While writers of fiction have no obligation to include optimistic messages in their depictions of a future ruined America, nonfiction writers, Gross included, often want to leave readers with something apart from sheer despair. So Gross mentioned that collective political activism remains a useful instrument against any creeping advance of fascist ideology. Whether or not this suggestion appears convincing is a matter of personal taste and conviction.

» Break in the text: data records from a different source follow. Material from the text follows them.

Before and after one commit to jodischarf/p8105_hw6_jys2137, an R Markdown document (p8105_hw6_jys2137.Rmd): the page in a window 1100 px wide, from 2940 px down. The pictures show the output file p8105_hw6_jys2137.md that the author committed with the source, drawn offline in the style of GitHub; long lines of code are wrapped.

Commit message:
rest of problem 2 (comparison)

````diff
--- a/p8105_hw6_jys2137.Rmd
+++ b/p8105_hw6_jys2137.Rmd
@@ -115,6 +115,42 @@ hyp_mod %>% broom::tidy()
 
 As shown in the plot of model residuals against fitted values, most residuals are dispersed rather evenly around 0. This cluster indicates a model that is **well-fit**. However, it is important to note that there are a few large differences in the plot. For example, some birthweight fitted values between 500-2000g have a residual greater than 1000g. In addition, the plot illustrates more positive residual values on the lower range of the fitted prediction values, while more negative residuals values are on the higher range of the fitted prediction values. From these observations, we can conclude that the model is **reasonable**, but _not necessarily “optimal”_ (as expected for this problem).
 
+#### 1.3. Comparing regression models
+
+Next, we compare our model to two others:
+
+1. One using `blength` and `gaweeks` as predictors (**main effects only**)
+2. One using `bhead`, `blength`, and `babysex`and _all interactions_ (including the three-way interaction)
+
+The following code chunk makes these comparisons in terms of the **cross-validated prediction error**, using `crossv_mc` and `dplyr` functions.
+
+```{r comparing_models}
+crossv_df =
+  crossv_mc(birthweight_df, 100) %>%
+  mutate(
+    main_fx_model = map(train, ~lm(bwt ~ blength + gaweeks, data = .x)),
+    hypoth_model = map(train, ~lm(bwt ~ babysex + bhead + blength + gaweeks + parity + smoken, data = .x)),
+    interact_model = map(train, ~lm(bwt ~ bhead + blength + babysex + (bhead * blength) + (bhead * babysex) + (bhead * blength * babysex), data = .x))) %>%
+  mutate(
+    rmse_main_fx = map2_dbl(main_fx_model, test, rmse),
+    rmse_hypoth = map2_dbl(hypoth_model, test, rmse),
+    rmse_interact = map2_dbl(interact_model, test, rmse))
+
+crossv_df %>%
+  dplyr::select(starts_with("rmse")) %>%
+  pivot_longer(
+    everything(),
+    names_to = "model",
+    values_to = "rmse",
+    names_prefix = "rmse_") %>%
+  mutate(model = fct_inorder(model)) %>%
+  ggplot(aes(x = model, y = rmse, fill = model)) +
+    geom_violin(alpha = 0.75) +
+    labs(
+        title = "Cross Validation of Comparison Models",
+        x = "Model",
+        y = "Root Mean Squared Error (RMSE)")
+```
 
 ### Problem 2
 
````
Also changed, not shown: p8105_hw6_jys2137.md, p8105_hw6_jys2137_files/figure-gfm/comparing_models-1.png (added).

While mulling over the correspondences, and major discords, between predictions by Gross and other writers as they pertain to the current situation in America, we may recall the way that fascist rulers treat writers. Pre-empting or co-opting their works for political purposes, everything written in a fascist regime becomes the property of the state. In an oddly comparable way, Michael Moore co-opted the title of the American author Ray Bradbury’s dystopian novel, Fahrenheit 451, over Bradbury’s repeated objections, for his 2004 documentary film Fahrenheit 9/11. Bradbury died in 2012, and six years later, Moore has again overridden the author’s express wishes by using the title of Bradbury’s novel in his latest film. While neither an expression of fascism or even friendly fascism, Moore’s persistent disrespect for a gifted American writer gives one pause about the seriousness of his film projects.